If nothing else, be sure you give this stuff some thought. Don’t be too extreme in your requirements. There’s a difference between having standards and looking for perfection.
And over and over and over again. I see people looking for perfection, when perfection in human beings simply doesn’t exist. I’m not perfect, you’re not perfect, I haven’t met anyone who is perfect.
Another mistake that I see people making in dating…
They think that having standards, having personal boundaries gives them the right to be cruel to people who don’t share their boundaries, their standards. And this is so stupid. I mean, I don’t get it. If you actually have these boundaries and values, if you have certain standards that you’re not going to compromise on, why are you going all over the internet trying to make people feel bad, and shame women, and really making a lot of noise about it?

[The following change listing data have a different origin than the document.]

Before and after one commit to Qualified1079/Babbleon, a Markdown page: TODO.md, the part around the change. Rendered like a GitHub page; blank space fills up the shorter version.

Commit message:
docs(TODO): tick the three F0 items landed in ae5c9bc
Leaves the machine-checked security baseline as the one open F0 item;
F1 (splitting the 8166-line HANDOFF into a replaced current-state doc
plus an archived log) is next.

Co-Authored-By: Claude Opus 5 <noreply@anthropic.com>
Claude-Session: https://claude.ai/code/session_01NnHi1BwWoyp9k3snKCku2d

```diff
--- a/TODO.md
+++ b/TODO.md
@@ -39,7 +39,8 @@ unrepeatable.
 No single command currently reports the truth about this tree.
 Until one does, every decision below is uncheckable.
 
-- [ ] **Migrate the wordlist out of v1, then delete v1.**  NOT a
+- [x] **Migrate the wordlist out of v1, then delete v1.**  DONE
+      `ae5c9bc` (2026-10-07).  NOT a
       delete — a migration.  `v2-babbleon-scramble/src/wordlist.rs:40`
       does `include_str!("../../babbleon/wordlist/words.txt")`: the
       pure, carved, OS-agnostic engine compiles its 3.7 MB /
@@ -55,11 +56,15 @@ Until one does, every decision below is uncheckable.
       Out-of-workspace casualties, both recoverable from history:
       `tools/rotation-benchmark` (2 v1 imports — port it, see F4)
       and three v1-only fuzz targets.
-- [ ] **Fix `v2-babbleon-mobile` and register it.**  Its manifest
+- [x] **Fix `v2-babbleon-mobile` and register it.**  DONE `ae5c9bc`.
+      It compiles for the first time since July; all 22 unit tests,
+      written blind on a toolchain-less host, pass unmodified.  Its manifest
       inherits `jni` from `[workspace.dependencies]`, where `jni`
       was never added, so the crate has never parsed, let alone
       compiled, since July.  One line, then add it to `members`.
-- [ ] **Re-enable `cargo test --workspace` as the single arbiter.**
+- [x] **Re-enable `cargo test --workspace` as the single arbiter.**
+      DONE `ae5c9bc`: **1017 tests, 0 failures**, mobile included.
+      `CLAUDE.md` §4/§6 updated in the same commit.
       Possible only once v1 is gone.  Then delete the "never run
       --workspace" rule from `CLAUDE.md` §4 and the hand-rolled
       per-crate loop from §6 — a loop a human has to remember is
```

If you meet someone who doesn’t share your values, you say “Goodbye, and God bless,” and move on. It isn’t complicated.
Your cruelty and self-righteousness says to me that you don’t have near the confidence and clarity in your boundaries and values that you purport to have.

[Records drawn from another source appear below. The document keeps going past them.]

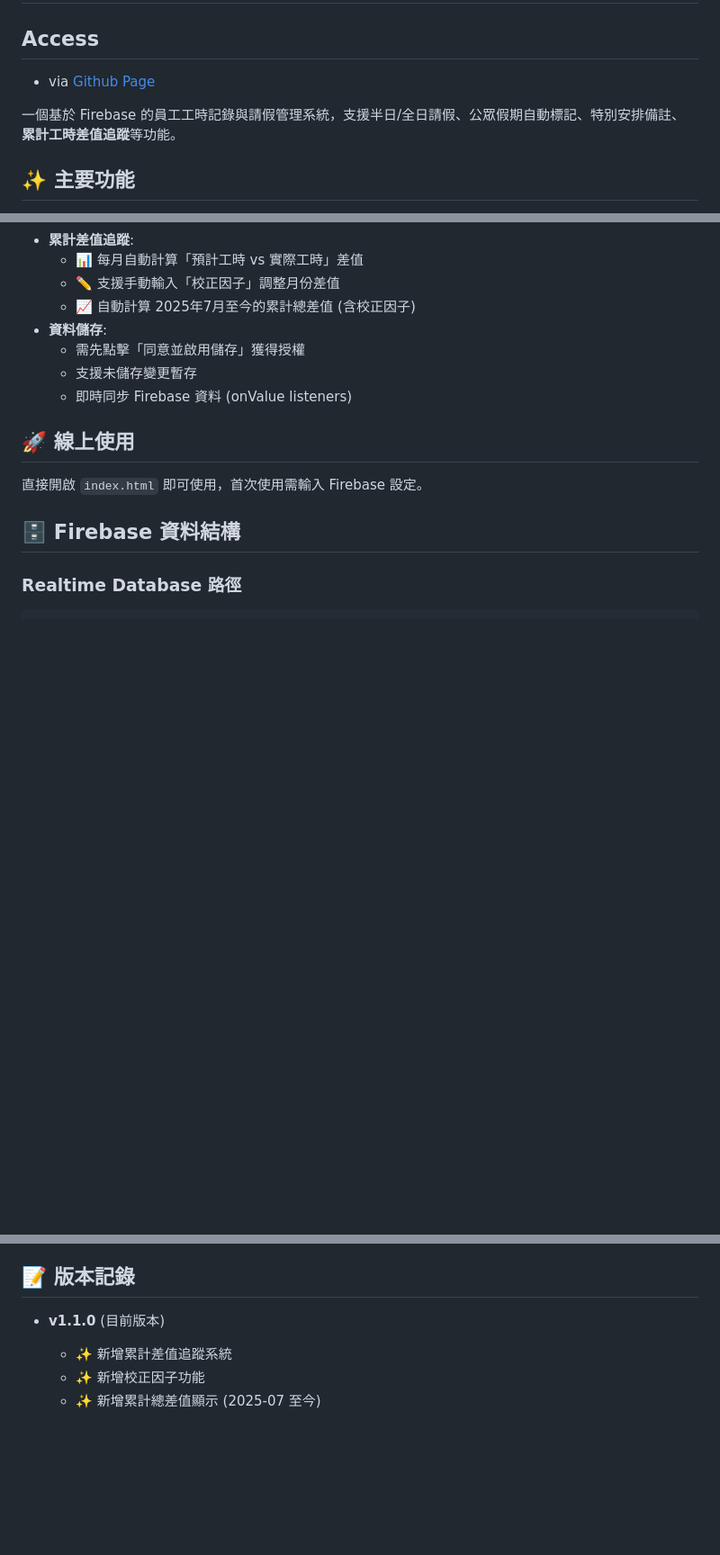
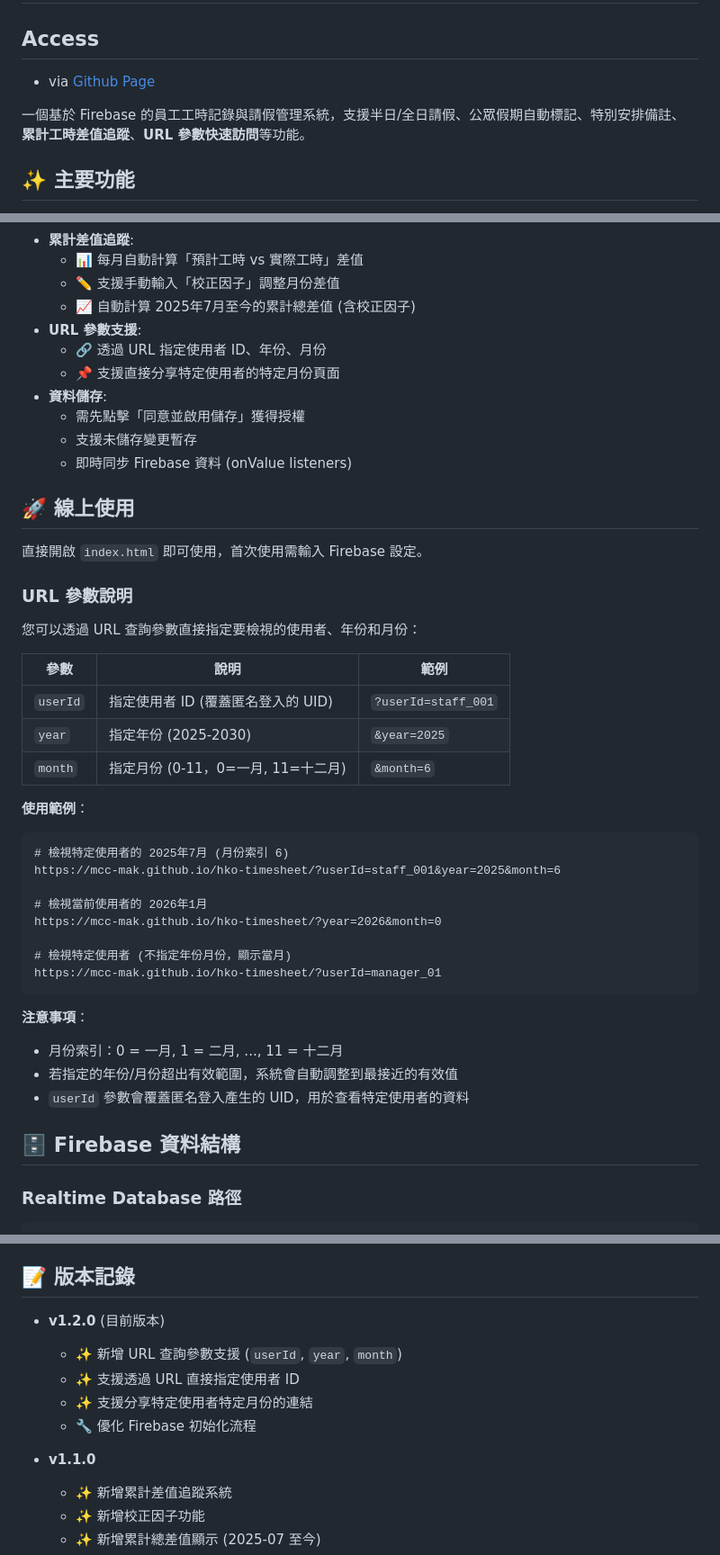
Before and after one commit to Mcc-Mak/hko-timesheet, a Markdown page: README.md, 3 parts joined by grey strips. Shown at 90% size. GitHub-like rendering; blank space fills up the shorter version.

````diff
--- a/README.md
+++ b/README.md
@@ -5,5 +5,5 @@
 
-一個基於 Firebase 的員工工時記錄與請假管理系統，支援半日/全日請假、公眾假期自動標記、特別安排備註、**累計工時差值追蹤**等功能。
+一個基於 Firebase 的員工工時記錄與請假管理系統，支援半日/全日請假、公眾假期自動標記、特別安排備註、**累計工時差值追蹤**、**URL 參數快速訪問**等功能。
 
 ## ✨ 主要功能
 
@@ -25,6 +25,9 @@
   - 📊 每月自動計算「預計工時 vs 實際工時」差值
   - ✏️ 支援手動輸入「校正因子」調整月份差值
   - 📈 自動計算 2025年7月至今的累計總差值 (含校正因子)
+- **URL 參數支援**:
+  - 🔗 透過 URL 指定使用者 ID、年份、月份
+  - 📌 支援直接分享特定使用者的特定月份頁面
 - **資料儲存**:
   - 需先點擊「同意並啟用儲存」獲得授權
   - 支援未儲存變更暫存
@@ -33,6 +36,33 @@
 ## 🚀 線上使用
 
 直接開啟 `index.html` 即可使用，首次使用需輸入 Firebase 設定。
+
+### URL 參數說明
+
+您可以透過 URL 查詢參數直接指定要檢視的使用者、年份和月份：
+
+| 參數 | 說明 | 範例 |
+|------|------|------|
+| `userId` | 指定使用者 ID (覆蓋匿名登入的 UID) | `?userId=staff_001` |
+| `year` | 指定年份 (2025-2030) | `&year=2025` |
+| `month` | 指定月份 (0-11，0=一月, 11=十二月) | `&month=6` |
+
+**使用範例**：
+```
+# 檢視特定使用者的 2025年7月 (月份索引 6)
+https://mcc-mak.github.io/hko-timesheet/?userId=staff_001&year=2025&month=6
+
+# 檢視當前使用者的 2026年1月
+https://mcc-mak.github.io/hko-timesheet/?year=2026&month=0
+
+# 檢視特定使用者 (不指定年份月份，顯示當月)
+https://mcc-mak.github.io/hko-timesheet/?userId=manager_01
+```
+
+**注意事項**：
+- 月份索引：0 = 一月, 1 = 二月, ..., 11 = 十二月
+- 若指定的年份/月份超出有效範圍，系統會自動調整到最接近的有效值
+- `userId` 參數會覆蓋匿名登入產生的 UID，用於查看特定使用者的資料
 
 ## 🗄️ Firebase 資料結構
 
@@ -271,7 +302,13 @@ python -m http.server 8000
 
 ## 📝 版本記錄
 
-- **v1.1.0** (目前版本)
+- **v1.2.0** (目前版本)
+  - ✨ 新增 URL 查詢參數支援 (`userId`, `year`, `month`)
+  - ✨ 支援透過 URL 直接指定使用者 ID
+  - ✨ 支援分享特定使用者特定月份的連結
+  - 🔧 優化 Firebase 初始化流程
+
+- **v1.1.0**
   - ✨ 新增累計差值追蹤系統
   - ✨ 新增校正因子功能
   - ✨ 新增累計總差值顯示 (2025-07 至今)
````
Also changed, not shown: other parts of README.md (+5 -1 lines).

Because true confidence, true self-knowledge, true clarity is understated. It’s subtle. It’s quiet.
I don’t have to go proclaiming to the rooftops about my boundaries and values because they’re my boundaries and values. And that’s what works for me in my dating life. So I’m not going to shame anyone. I’m not going to get angry at people, certainly, if they don’t share my boundaries and values in relationships or if they’re violating my boundaries and values.
Dating is about trying to determine fit. It’s not about making moral judgments on the world and thinking that you’re better than everyone else. I know I’d be a good fit for a lot of women, and I’d be a terrible fit for a lot of women. I imagine the same is true for you. You’d be a great fit for a lot of people in the world, you probably be a lousy fit for a lot of people as well.
We’re not making moral judgments, necessarily. It’s simply about trying to determine fit, because life is short, life is precious, and you want to share your time with people who are a good fi. And it really is as simple as that.